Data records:
== Segment start ==

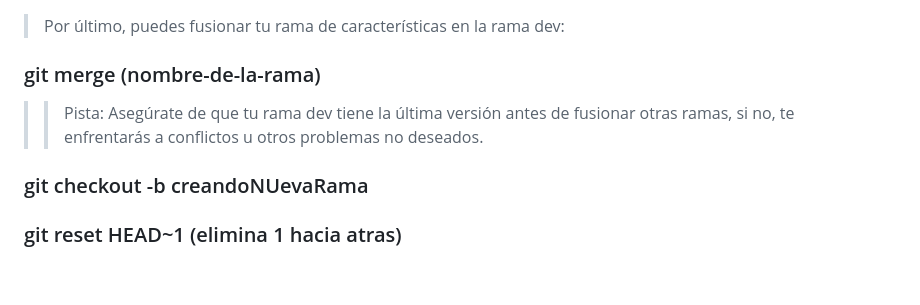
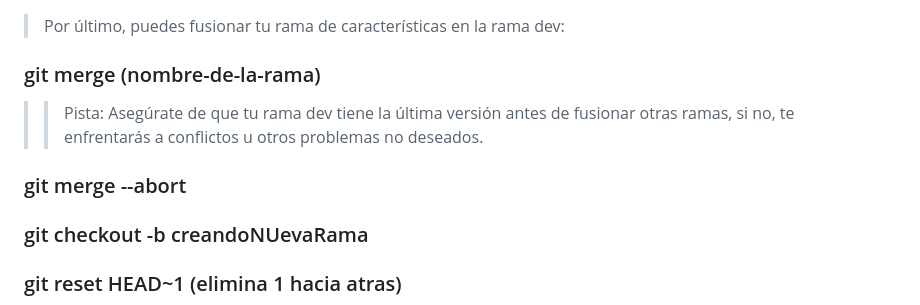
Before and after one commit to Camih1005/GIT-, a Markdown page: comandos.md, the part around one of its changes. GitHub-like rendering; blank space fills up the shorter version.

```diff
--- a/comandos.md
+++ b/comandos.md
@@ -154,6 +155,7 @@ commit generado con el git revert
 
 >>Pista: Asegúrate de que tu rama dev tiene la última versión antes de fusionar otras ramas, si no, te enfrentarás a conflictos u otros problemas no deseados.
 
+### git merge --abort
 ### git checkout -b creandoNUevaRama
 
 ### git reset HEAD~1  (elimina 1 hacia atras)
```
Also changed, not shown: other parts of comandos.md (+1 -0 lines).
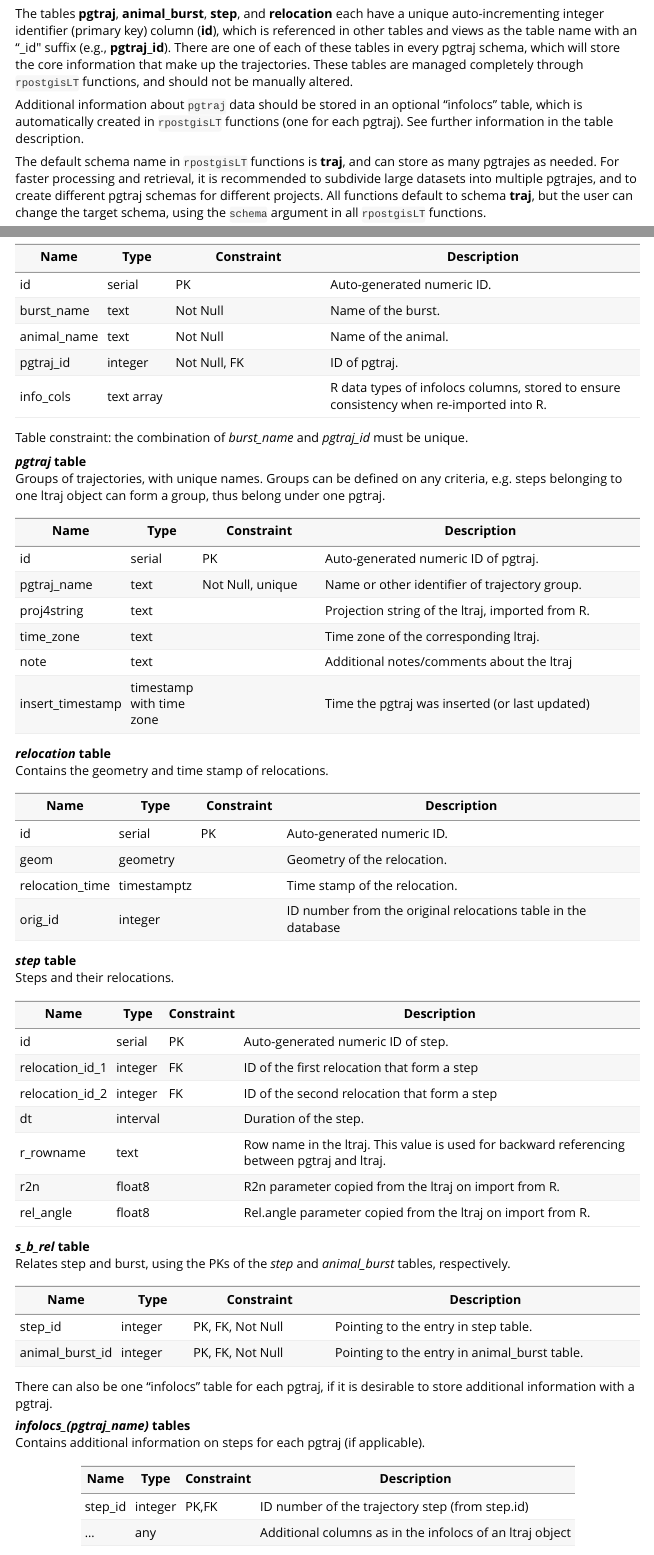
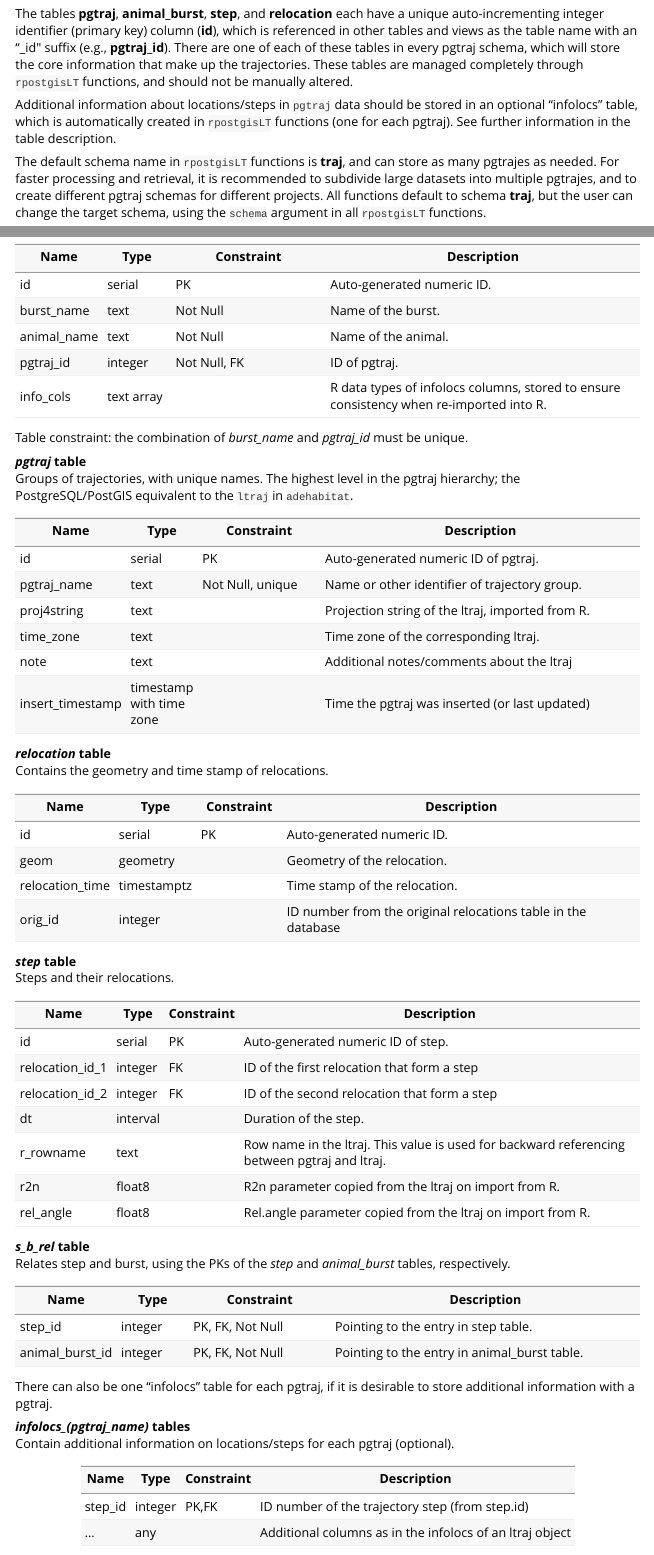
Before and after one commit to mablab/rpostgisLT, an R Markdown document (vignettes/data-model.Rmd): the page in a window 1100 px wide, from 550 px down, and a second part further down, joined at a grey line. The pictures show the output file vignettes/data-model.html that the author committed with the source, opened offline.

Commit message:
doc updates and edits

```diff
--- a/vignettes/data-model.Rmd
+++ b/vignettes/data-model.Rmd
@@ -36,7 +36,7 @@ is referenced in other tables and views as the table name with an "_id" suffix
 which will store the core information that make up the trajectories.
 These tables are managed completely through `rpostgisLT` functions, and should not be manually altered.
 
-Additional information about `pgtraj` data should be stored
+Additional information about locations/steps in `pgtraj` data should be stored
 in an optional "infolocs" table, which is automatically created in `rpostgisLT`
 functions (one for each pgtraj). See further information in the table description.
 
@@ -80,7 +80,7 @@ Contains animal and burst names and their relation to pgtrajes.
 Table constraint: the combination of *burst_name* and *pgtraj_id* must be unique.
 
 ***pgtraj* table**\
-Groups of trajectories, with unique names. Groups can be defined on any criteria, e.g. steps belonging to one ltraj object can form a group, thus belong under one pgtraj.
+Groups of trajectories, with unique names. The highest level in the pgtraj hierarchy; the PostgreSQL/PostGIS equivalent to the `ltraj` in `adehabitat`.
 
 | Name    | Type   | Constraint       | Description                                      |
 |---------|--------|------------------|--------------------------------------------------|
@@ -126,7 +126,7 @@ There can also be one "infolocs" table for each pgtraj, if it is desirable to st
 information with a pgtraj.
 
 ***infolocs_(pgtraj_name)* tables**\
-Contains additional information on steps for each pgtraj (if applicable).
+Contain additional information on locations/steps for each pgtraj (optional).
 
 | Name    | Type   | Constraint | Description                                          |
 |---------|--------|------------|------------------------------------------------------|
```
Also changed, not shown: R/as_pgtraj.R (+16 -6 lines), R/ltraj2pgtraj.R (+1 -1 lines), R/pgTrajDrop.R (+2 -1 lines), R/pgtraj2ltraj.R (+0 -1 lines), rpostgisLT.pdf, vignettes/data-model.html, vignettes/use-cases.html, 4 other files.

== Segment end ==

YOUR INSTRUCTIONS: Looking over the records, find each line with the word "lines" and copy it.

SOLUTION BELOW:
Also changed, not shown: other parts of comandos.md (+1 -0 lines).
Also changed, not shown: R/as_pgtraj.R (+16 -6 lines), R/ltraj2pgtraj.R (+1 -1 lines), R/pgTrajDrop.R (+2 -1 lines), R/pgtraj2ltraj.R (+0 -1 lines), rpostgisLT.pdf, vignettes/data-model.html, vignettes/use-cases.html, 4 other files.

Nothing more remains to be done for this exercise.